## Assigned task
Look over the listing below and report how many of its lines contain the string "isLargeScreen", with no other words.

## Records provided
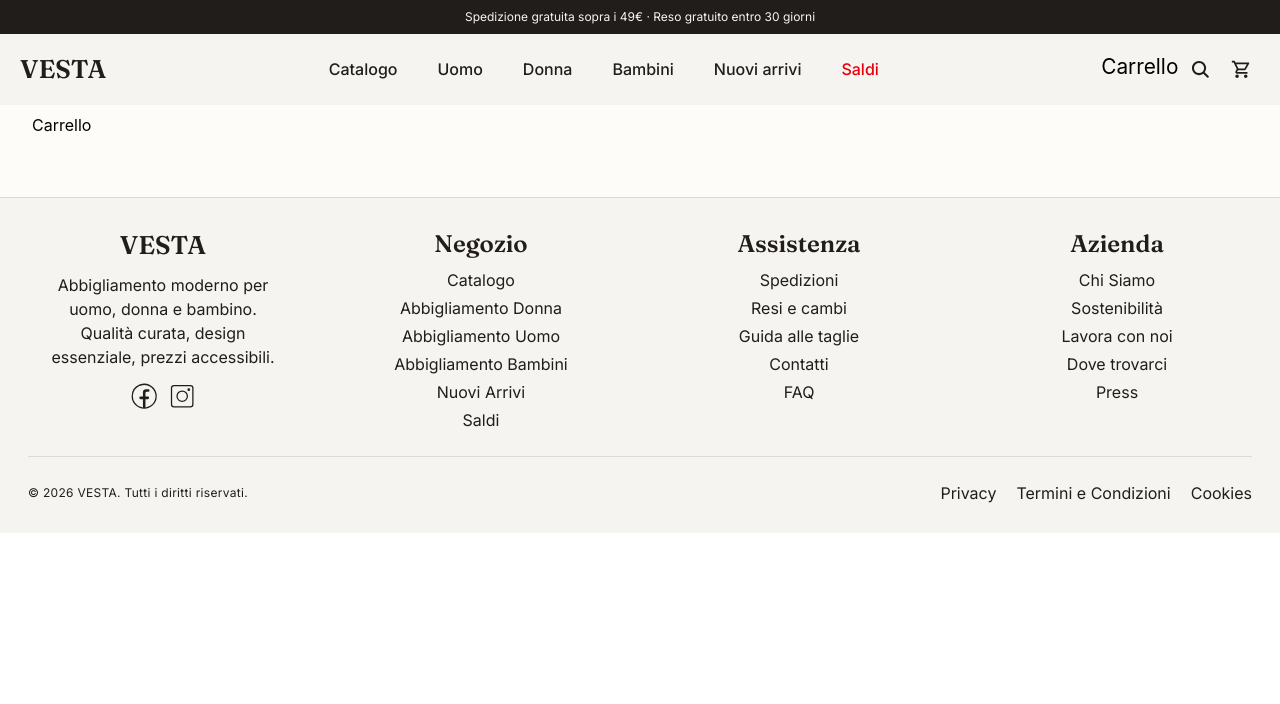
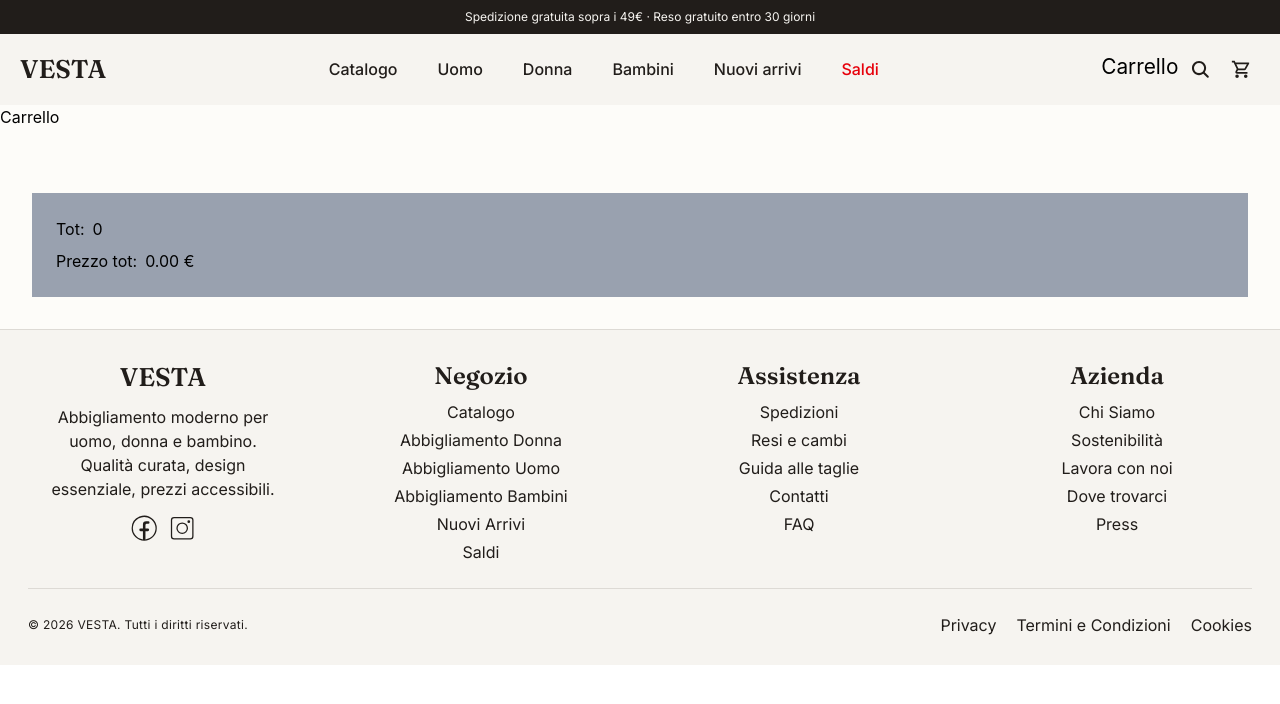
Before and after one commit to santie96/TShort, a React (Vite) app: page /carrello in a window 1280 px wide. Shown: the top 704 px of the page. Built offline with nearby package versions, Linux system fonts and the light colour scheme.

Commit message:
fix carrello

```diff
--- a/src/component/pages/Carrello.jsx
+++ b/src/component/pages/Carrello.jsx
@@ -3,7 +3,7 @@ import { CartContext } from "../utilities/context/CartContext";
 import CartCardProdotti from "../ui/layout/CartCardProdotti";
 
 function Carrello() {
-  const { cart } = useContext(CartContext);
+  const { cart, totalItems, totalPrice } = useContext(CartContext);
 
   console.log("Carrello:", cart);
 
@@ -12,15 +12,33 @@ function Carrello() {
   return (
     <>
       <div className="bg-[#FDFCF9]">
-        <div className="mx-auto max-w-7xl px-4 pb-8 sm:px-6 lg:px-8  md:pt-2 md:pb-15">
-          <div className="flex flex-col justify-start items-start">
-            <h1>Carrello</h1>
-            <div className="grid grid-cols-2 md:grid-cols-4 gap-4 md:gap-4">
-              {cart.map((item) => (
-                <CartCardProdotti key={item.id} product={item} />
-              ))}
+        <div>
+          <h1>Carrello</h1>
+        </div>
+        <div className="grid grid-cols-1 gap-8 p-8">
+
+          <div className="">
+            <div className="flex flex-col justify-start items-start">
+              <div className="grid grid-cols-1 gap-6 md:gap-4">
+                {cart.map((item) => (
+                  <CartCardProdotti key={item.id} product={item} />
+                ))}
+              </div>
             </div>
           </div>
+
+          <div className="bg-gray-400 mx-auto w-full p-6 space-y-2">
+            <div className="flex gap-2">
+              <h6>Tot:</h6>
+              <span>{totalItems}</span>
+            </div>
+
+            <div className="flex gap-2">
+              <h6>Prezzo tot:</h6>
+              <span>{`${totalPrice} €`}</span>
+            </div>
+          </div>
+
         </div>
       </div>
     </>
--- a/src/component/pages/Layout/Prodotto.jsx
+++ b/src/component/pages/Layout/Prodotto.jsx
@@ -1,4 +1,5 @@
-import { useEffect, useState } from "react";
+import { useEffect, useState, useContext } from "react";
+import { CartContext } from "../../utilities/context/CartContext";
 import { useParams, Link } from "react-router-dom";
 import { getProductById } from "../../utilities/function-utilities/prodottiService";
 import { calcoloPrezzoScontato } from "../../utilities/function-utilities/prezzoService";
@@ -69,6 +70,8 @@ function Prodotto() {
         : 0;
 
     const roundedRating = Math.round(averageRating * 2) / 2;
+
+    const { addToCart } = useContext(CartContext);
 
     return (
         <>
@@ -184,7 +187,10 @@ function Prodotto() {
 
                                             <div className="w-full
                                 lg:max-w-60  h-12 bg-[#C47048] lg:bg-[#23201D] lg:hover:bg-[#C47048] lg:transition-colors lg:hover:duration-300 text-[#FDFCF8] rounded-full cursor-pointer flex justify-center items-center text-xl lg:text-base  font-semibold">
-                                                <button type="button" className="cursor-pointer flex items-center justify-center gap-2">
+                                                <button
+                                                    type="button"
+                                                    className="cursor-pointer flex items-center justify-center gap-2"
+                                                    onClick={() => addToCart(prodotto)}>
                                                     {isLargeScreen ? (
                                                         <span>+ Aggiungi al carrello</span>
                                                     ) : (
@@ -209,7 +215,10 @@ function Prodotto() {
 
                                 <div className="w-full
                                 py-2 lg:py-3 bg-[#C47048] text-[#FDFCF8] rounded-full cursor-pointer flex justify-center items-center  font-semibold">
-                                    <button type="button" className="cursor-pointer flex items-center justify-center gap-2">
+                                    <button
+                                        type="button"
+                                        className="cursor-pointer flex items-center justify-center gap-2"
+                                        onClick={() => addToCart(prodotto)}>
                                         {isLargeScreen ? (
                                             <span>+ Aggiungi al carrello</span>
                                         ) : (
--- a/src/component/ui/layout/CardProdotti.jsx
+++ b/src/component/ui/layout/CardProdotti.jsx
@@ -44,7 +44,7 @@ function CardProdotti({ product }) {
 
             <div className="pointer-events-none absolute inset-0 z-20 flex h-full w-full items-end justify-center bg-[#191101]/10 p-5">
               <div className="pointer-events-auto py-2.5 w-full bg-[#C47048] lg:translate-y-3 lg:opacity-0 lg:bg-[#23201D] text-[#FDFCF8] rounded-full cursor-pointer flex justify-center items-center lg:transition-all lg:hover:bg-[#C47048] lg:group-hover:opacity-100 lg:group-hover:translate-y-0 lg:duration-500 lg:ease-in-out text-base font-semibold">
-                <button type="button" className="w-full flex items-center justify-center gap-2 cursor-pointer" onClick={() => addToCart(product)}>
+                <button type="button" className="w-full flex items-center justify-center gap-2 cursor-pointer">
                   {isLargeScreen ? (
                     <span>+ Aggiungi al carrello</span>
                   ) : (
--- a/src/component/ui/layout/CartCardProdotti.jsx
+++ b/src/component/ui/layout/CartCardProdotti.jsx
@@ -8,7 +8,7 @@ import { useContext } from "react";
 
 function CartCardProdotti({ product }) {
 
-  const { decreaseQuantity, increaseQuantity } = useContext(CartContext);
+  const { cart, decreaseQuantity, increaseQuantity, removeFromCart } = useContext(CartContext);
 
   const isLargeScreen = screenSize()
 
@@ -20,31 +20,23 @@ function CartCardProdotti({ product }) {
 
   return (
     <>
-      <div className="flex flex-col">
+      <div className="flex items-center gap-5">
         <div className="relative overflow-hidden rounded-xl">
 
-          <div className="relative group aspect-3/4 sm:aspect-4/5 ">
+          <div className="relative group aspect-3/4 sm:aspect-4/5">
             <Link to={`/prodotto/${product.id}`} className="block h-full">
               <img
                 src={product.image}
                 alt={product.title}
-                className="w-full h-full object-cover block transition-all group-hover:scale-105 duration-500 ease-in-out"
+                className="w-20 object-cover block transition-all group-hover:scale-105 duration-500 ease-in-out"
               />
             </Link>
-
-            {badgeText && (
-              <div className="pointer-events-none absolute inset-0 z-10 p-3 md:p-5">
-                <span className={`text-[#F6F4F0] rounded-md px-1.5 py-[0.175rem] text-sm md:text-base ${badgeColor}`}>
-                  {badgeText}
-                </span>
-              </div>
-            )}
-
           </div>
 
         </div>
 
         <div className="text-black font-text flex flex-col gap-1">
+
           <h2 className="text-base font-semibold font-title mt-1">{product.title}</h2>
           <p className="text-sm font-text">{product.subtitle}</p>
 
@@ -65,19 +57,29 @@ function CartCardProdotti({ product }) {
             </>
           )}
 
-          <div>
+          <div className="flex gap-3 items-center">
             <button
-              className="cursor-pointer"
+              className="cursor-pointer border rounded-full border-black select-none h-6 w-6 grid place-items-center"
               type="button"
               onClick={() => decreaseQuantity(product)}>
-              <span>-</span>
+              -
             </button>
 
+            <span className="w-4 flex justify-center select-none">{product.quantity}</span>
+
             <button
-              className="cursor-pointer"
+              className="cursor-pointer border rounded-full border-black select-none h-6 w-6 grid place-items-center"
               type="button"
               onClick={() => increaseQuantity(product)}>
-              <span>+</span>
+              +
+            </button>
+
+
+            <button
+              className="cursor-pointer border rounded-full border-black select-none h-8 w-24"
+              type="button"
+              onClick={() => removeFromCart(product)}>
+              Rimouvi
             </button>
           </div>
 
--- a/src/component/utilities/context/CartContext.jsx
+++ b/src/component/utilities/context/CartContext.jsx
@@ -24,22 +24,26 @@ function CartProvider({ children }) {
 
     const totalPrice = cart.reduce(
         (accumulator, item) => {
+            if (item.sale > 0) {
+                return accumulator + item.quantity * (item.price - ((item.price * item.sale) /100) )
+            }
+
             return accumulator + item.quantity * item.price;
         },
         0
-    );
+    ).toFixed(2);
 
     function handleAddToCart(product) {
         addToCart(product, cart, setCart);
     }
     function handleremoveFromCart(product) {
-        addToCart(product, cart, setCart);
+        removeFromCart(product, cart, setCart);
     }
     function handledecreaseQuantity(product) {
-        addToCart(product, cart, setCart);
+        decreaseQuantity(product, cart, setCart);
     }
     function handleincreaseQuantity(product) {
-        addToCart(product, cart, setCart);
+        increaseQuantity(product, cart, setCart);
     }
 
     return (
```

---

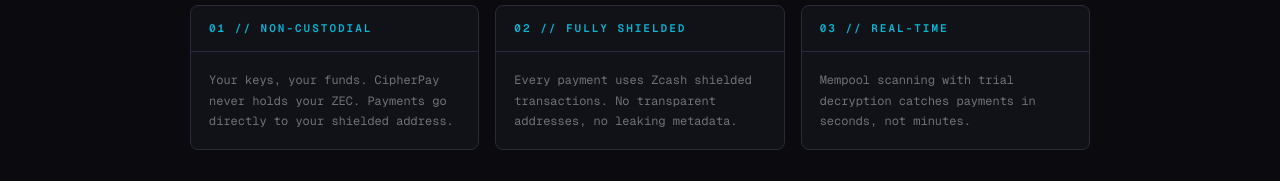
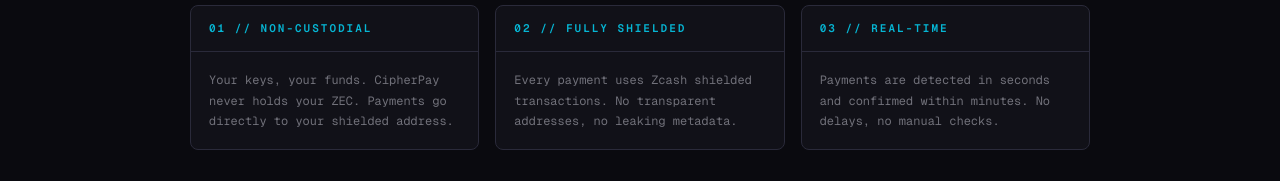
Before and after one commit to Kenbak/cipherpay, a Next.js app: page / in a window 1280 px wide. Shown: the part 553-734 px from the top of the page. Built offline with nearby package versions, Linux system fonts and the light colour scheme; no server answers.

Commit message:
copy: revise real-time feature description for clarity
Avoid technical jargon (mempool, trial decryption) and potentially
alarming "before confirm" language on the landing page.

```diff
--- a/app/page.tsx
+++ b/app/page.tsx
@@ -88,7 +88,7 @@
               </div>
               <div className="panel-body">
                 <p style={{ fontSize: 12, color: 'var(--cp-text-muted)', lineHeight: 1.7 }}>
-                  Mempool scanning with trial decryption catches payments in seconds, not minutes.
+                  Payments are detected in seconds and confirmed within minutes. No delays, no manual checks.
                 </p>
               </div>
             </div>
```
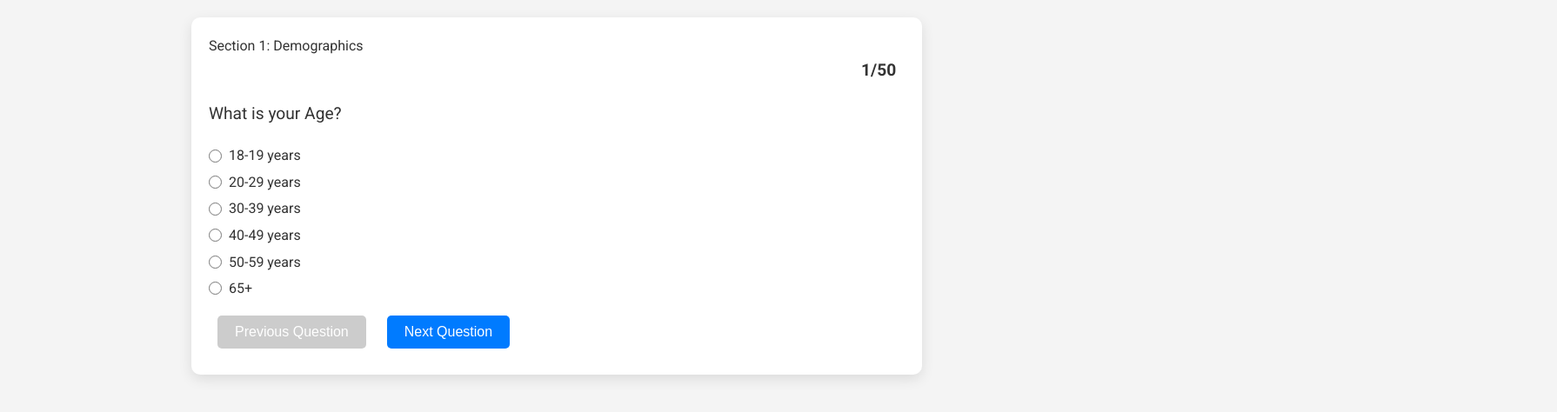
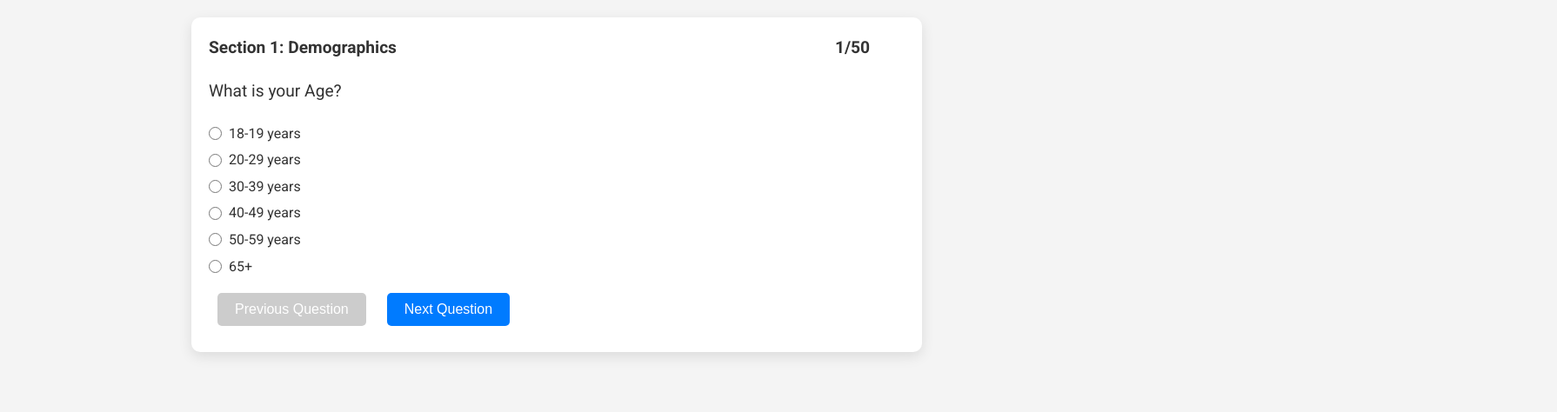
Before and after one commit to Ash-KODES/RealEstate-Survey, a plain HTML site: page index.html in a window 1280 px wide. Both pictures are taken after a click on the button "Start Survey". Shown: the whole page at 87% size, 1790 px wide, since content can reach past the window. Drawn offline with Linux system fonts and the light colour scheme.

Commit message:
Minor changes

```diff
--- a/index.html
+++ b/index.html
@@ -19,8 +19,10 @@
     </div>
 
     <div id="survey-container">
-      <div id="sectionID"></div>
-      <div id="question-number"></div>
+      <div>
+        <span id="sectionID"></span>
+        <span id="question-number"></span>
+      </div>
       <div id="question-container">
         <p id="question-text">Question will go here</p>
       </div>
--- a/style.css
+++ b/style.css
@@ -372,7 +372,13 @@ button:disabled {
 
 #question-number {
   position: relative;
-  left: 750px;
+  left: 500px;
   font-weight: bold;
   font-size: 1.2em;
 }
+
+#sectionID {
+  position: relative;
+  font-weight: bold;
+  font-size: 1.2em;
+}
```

## Your solution
4